Download presentation

Presentation is loading. Please wait.

Published byJohn Wadsworth Modified over 2 years ago

1
Christopher Dougherty EC220 - Introduction to econometrics (chapter 6) Slideshow: variable misspecification ii: inclusion of an irrelevant variable Original citation: Dougherty, C. (2012) EC220 - Introduction to econometrics (chapter 6). [Teaching Resource] © 2012 The Author This version available at: Available in LSE Learning Resources Online: May 2012 This work is licensed under a Creative Commons Attribution-ShareAlike 3.0 License. This license allows the user to remix, tweak, and build upon the work even for commercial purposes, as long as the user credits the author and licenses their new creations under the identical terms.

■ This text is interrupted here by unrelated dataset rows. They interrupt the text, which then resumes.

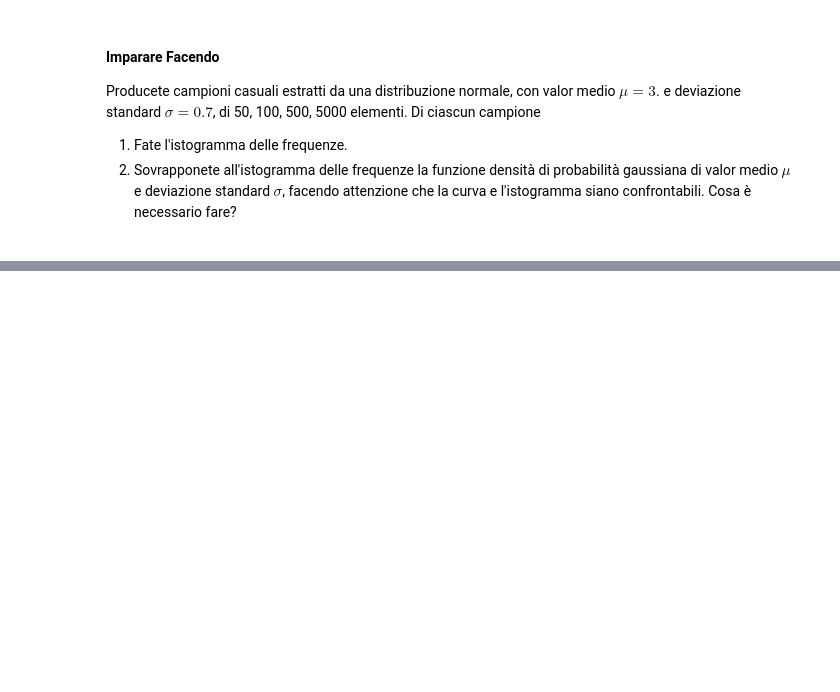
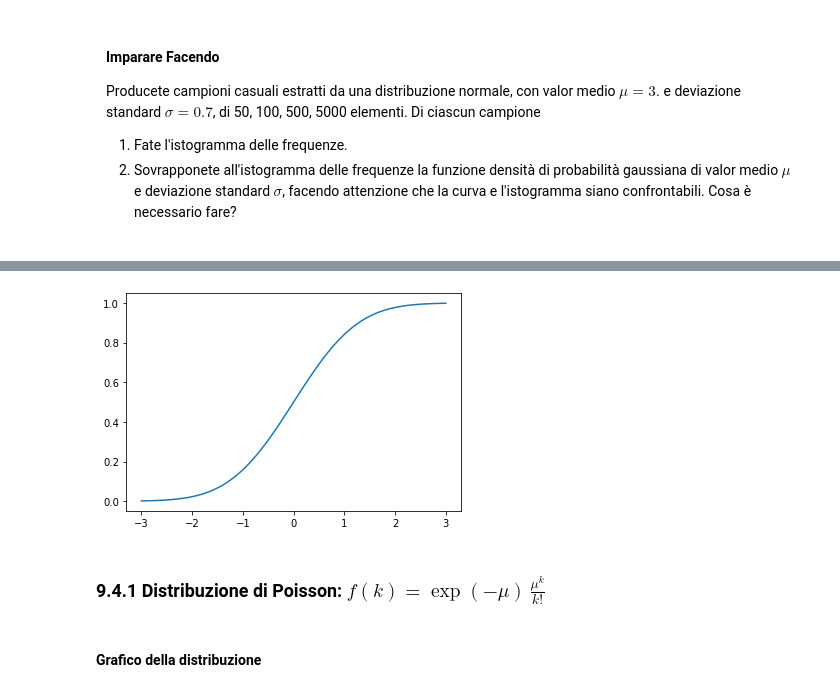
Before and after one commit to mainaezio/TIF_2023_Introduction_to_Python, a Jupyter notebook: ipynb/09_numpy_statistics.ipynb, the cells around one changed output, grey strips where cells are left out. Cells and saved outputs as stored; diff of their text form; code cells hidden in the pictures; blank space fills up the shorter version.

```diff
--- a/ipynb/09_numpy_statistics.ipynb
+++ b/ipynb/09_numpy_statistics.ipynb
@@ -274,0 +304,11 @@ Producete campioni casuali estratti da una distribuzione normale, con valor medi
+# %%
+y_norm_cumulative = stats.norm.cdf(x)
+# %%
+fig, ax = plt.subplots()
+ax.plot(x,y_norm_cumulative);
+# %% [output]
+[figure, added]
+# %% [markdown]
+### 9.4.1 Distribuzione di Poisson: $f(k) = \exp(-\mu)\, \frac{\mu^k}{k!}$
+# %% [markdown]
+#### Grafico della distribuzione
```
Also changed, not shown: parts of 13 cells of this notebook, 5 other files.
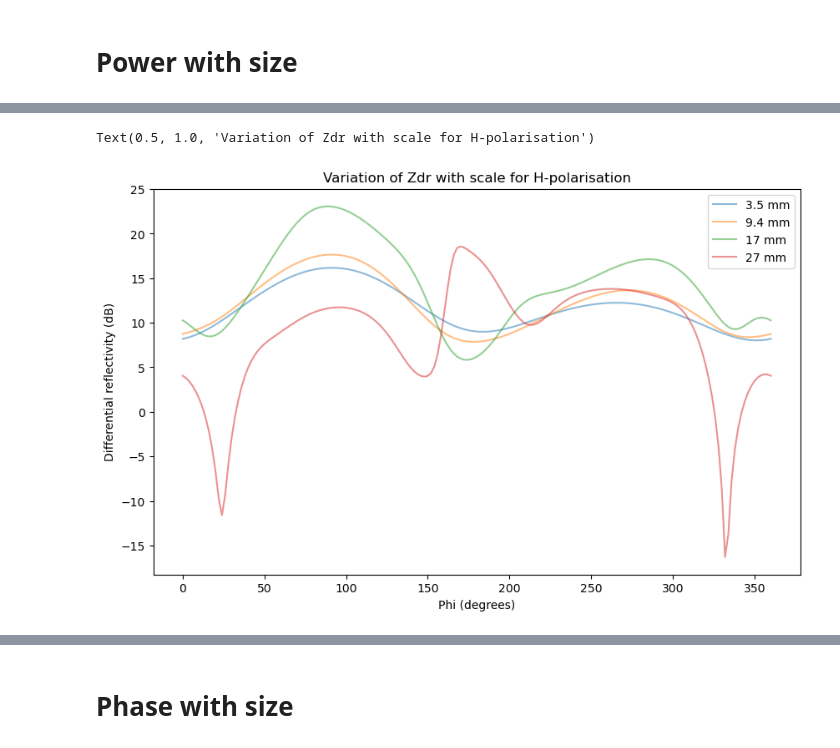
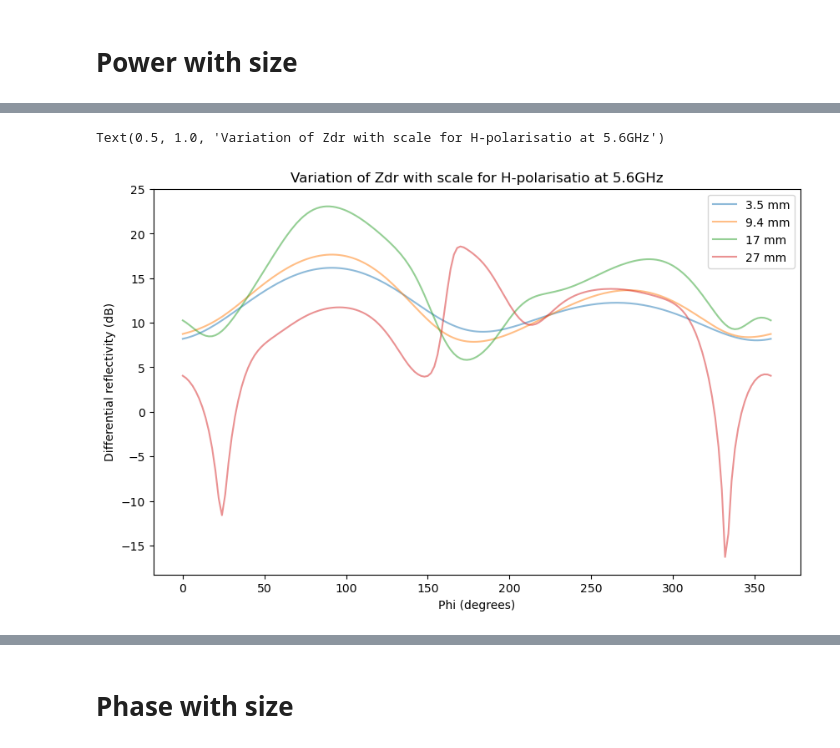
Before and after one commit to TommyMatthews/WIPL-python-analysis, a Jupyter notebook: End_of_Bernard_phase_one/size_analysis.ipynb, the cells around one changed output, grey strips where cells are left out. Saved outputs shown, nothing was run; the diff lists cells and outputs as text; code cells hidden in the pictures.

```diff
--- a/End_of_Bernard_phase_one/size_analysis.ipynb
+++ b/End_of_Bernard_phase_one/size_analysis.ipynb
@@ -153,23 +153,23 @@ Text(0.5, 1.0, 'Variation of normalised scattered power V channel with Moth Scal
 # %%
 pol = 'H'
 
 
 for scale, length in zip(['0206', '0553', '1000', '1588'], [3.5, 9.4, 17, 27]):
     dp = DualPol(results_dict['H'][scale], results_dict['V'][scale], read_from_df=True)
     dp._calculate_differential_reflectivity()
 
     plt.plot(df_bernard['phi'], dp.differential_reflectivity, label=f'{length} mm', linestyle = '-', alpha=0.5)
 
 
 fig = plt.gcf()
 fig.set_size_inches(10, 6)
 plt.legend()
 plt.xlabel('Phi (degrees)')
 plt.ylabel('Differential reflectivity (dB)')
-plt.title(f'Variation of Zdr with scale for {pol}-polarisation')
+plt.title(f'Variation of Zdr with scale for {pol}-polarisatio at 5.6GHz')
 # %% [output]
-Text(0.5, 1.0, 'Variation of Zdr with scale for H-polarisation')
+Text(0.5, 1.0, 'Variation of Zdr with scale for H-polarisatio at 5.6GHz')
-[figure, old version]
+[figure, new version]
 # %%
 pol = 'H'
 
```
Also changed, not shown: parts of 4 cells of this notebook, 2 other files.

2
VARIABLE MISSPECIFICATION II: INCLUSION OF AN IRRELEVANT VARIABLE In this sequence we will investigate the consequences of including an irrelevant variable in a regression model. 1 Consequences of variable misspecification TRUE MODEL FITTED MODEL Correct specification, no problems Correct specification, no problems Coefficients are biased (in general). Standard errors are invalid.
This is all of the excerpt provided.